The European Union’s goal was to cut carbon pollution in 2030 by 40% compared to 1990 levels, which is greater than America’s pledge, said Stanford University’s Rob Jackson, who chairs the Global Carbon Project, a group of scientists that track carbon emissions worldwide. The United Kingdom has already exceeded that goal, he said.
“The U.S. agreement is not a tax on the American people. There is no massive wealth transfer,” said Climate Advisers CEO Nigel Purvis, who was a lead State Department climate negotiator in the Clinton and George W. Bush administrations. “In fact, the agreement obligates no country to make any financial payments.”
Formally getting out of the Paris agreement is bad, but at this point after years of rhetoric is more symbolic than anything, said Georgia Tech climate scientist Kim Cobb. She said she is more worried about other Trump carbon pollution actions, such as fighting California’s tougher emissions and mileage standards and rollbacks of coal fired power plant regulations.
The U.S. was not on track to reach its Paris pledge, according to the federal Energy Information Administration’s latest projections.

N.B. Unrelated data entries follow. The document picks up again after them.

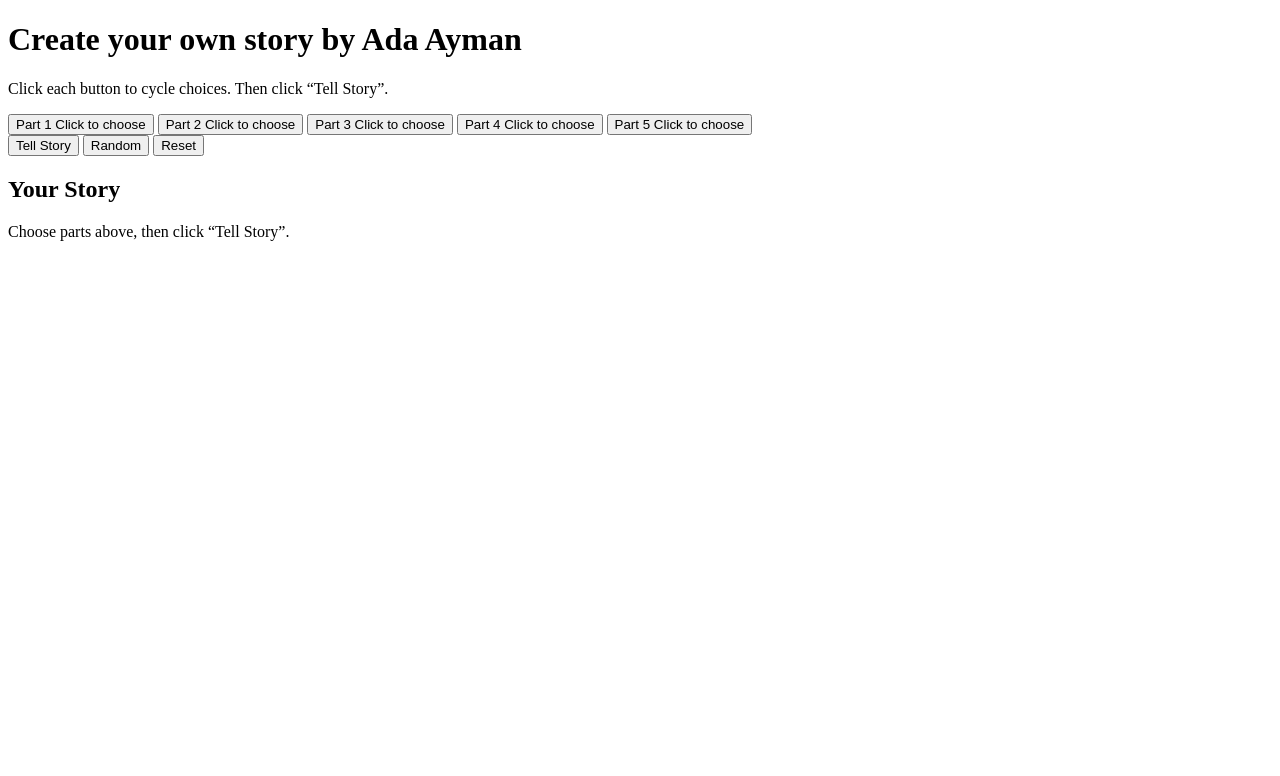
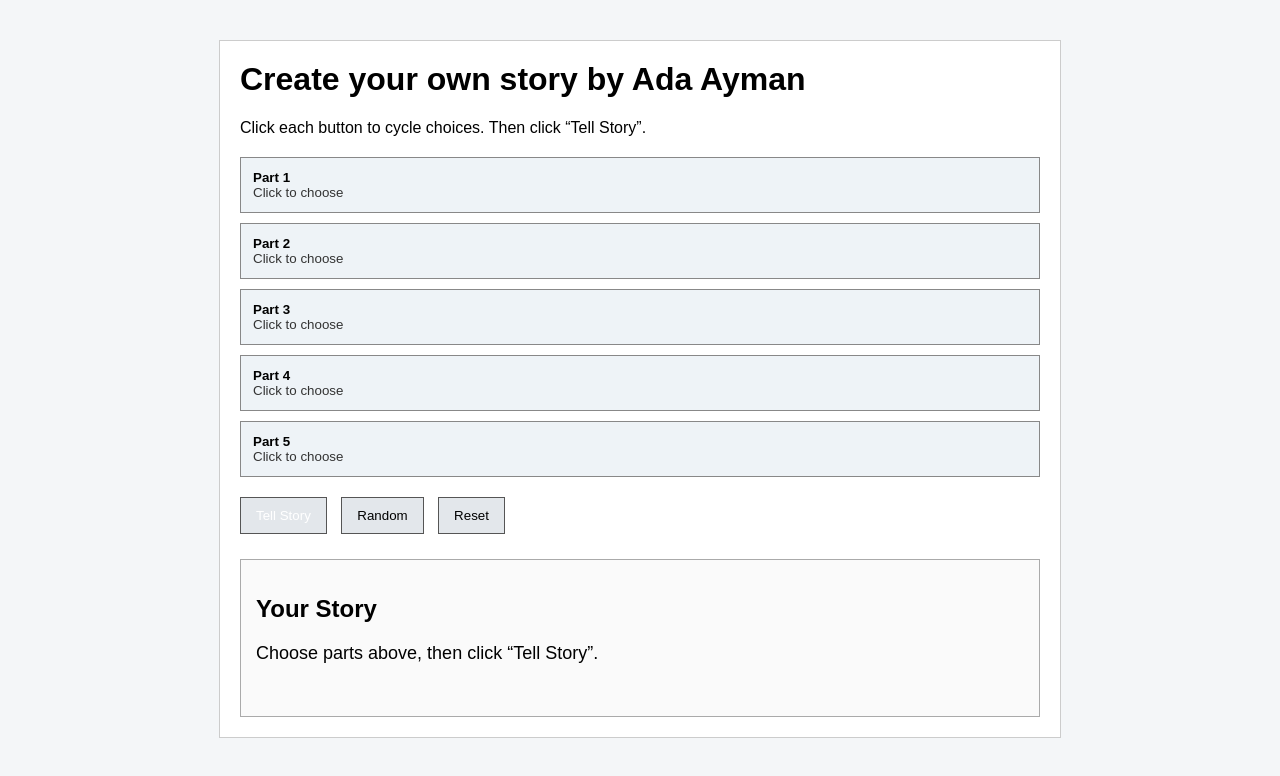
Before and after one commit to MrTesla12/JavascriptAdaAyman, a plain HTML site: page Assignment1/index.html in a window 1280 px wide. Drawn offline with Linux system fonts and the light colour scheme.

Commit message:
Added css to improve the layout and readability also fixed the title name

```diff
--- a/Assignment1/index.html
+++ b/Assignment1/index.html
@@ -3,7 +3,7 @@
 <head>
   <meta charset="utf-8" />
   <meta name="viewport" content="width=device-width, initial-scale=1" />
-  <title>See 'N' Say Storymaker</title>
+  <title>Create your own story by Ada Ayman</title>
   <link rel="stylesheet" href="styles.css" />
 </head>
 
--- a/Assignment1/styles.css
+++ b/Assignment1/styles.css
@@ -0,0 +1,94 @@
+/* ---------- Page Layout ---------- */
+
+body {
+    font-family: Arial, Helvetica, sans-serif;
+    background-color: #f4f6f8;
+    margin: 0;
+    padding: 0;
+}
+
+.app {
+    width: 800px;
+    margin: 40px auto;
+    padding: 20px;
+    background-color: white;
+    border: 1px solid #ccc;
+}
+
+/* ---------- Header ---------- */
+
+h1 {
+    margin-top: 0;
+}
+
+p {
+    margin-top: 5px;
+}
+
+/* ---------- Part Buttons ---------- */
+
+.parts {
+    margin-top: 20px;
+    display: flex;
+    flex-direction: column;
+    gap: 10px;
+}
+
+.part {
+    padding: 12px;
+    border: 1px solid #888;
+    background-color: #eef3f7;
+    cursor: pointer;
+    text-align: left;
+}
+
+.part:hover {
+    background-color: #dfeaf2;
+}
+
+.label {
+    font-weight: bold;
+    display: block;
+}
+
+.value {
+    color: #333;
+}
+
+/* ---------- Action Buttons ---------- */
+
+.actions {
+    margin-top: 20px;
+}
+
+.actions button {
+    padding: 10px 15px;
+    margin-right: 10px;
+    border: 1px solid #555;
+    background-color: #e3e7eb;
+    cursor: pointer;
+}
+
+.actions button:hover {
+    background-color: #cfd8df;
+}
+
+.primary {
+    background-color: #4c8bf5;
+    color: white;
+    border-color: #3a6fd8;
+}
+
+/* ---------- Story Output ---------- */
+
+.output {
+    margin-top: 25px;
+    padding: 15px;
+    border: 1px solid #aaa;
+    background-color: #fafafa;
+}
+
+.story {
+    font-size: 18px;
+    min-height: 40px;
+}
```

The EIA projects that in 2025 emissions will be at 4959 million metric tons of carbon dioxide, 17% below 2005 levels, about 500 million tons short of the goal. Emissions in 2018 were nearly 2% higher than in 2016, the agency’s latest energy outlook says. That spike likely was from extreme weather and economic growth, Marland and Jacoby said. (VOA)